Work to be completed ->
Retype the data below, every word of it, exactly.

Supplied data ->
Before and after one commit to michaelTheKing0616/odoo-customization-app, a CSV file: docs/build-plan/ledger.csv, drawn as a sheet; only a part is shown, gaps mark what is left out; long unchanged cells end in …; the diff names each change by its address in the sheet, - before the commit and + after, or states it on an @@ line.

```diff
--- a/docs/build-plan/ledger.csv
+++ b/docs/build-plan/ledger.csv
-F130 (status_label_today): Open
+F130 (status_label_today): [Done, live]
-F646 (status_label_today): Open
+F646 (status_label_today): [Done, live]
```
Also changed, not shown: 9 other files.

Solution below ->
Before and after one commit to michaelTheKing0616/odoo-customization-app, a CSV file: docs/build-plan/ledger.csv, drawn as a sheet; only a part is shown, gaps mark what is left out; long unchanged cells end in …; the diff names each change by its address in the sheet, - before the commit and + after, or states it on an @@ line.

```diff
--- a/docs/build-plan/ledger.csv
+++ b/docs/build-plan/ledger.csv
-F130 (status_label_today): Open
+F130 (status_label_today): [Done, live]
-F646 (status_label_today): Open
+F646 (status_label_today): [Done, live]
```
Also changed, not shown: 9 other files.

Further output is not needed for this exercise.